Transaction Costs and their Impact on Energy Demand Behaviour
The very recent trends in energy demand are incompatible with empirically fitted price elasticities. Different reasons are conceivable to explain this behaviour — technological progress, public policy etc. This paper argues that transaction costs associated with investment decisions of households — for energy conservation and/or fuel substitution — may have an significant impact. This in turn can explain — at least partially and for some sectors of demand (residential) — the recent energy pattern. The paper provides a theoretical discussion of these aspects and complementary, some empirical examples.
KeywordsTransaction Cost Energy Demand Energy Price Fuel Price Indoor Temperature
Unable to display preview. Download preview PDF.
- Bohi Douglas R. (1981), Analyzing Demand Behavior: A Study of Energy Elasticities, published for Resources for the Future by John Hopkins Press, Baltimore and London.Google Scholar
- Hirst Eric (1987), Changes in Indoor Temperature After Retrofit Based on Electricity Billing and Weather Data, Energy Systems and Policy, 10, 1–20.Google Scholar
- Pindyck Robert S. (1979), The Structure of World Energy Demand, MIT Press, Cambridge, Mass..Google Scholar
- Schipper Lee and Andrea N. Ketoff (1985), Residential Energy Use in the OECD, The Energy Journal, 6, No4, 65–85Google Scholar
- Williamson Oliver E., Markets and Hierarchies: Analysis and Antitrust Implications, Free Press, New York, (1975).Google Scholar
- Williamson Oliver E. (1981), The Modern Corporation: Origins, Evolution, Attributes, Journal of Economic Literature, 19, 1537–1568.Google Scholar
- Willimason Oliver E., The Economics of Governance: Framework and Implications, Zeitschrift für gesamte Staatswissenschafte, 140, 195–223, (1984).Google Scholar

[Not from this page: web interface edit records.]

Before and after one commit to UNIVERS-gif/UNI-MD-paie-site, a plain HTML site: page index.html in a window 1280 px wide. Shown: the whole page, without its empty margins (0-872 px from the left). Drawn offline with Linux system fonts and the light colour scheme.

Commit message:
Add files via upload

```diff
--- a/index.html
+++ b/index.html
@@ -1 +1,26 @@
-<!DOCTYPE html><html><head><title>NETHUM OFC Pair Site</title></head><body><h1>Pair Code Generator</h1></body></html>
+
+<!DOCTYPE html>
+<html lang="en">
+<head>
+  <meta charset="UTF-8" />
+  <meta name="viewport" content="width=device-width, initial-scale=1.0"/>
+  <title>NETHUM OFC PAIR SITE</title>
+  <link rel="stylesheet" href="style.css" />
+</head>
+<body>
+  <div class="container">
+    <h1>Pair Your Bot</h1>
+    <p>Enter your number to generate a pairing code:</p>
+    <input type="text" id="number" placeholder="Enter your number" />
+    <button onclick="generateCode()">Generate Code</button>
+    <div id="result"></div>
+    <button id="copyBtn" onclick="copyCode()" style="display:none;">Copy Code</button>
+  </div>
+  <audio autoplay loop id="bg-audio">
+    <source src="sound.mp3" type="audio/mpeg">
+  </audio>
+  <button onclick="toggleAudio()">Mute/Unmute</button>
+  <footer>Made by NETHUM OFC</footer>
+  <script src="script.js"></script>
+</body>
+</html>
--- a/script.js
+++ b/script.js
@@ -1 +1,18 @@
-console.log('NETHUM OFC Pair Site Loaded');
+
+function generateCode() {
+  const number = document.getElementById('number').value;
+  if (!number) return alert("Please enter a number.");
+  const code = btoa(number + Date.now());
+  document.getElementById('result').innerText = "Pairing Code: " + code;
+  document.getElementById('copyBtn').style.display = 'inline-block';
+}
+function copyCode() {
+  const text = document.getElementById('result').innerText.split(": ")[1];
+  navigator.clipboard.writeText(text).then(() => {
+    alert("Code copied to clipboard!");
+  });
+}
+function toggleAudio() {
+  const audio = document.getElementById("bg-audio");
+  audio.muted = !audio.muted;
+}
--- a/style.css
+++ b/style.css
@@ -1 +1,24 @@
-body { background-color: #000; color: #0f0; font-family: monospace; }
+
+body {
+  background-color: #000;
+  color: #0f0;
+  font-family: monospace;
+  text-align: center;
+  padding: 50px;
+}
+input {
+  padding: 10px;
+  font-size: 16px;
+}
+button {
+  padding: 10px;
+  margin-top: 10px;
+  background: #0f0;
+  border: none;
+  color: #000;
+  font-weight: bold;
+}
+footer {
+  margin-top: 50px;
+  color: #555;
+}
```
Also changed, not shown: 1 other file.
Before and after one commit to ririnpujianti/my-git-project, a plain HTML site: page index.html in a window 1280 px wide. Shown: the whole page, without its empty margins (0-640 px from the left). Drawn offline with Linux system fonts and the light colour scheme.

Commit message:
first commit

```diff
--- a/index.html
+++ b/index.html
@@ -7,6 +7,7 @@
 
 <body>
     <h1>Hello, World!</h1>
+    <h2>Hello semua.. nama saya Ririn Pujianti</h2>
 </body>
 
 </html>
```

- Wirl Franz (1988), Thermal Comfort, Energy Conservation and Fuel Substitution: An Economic-Engineering Approach, Energy Systems and Policy, 11, 311–328.Google Scholar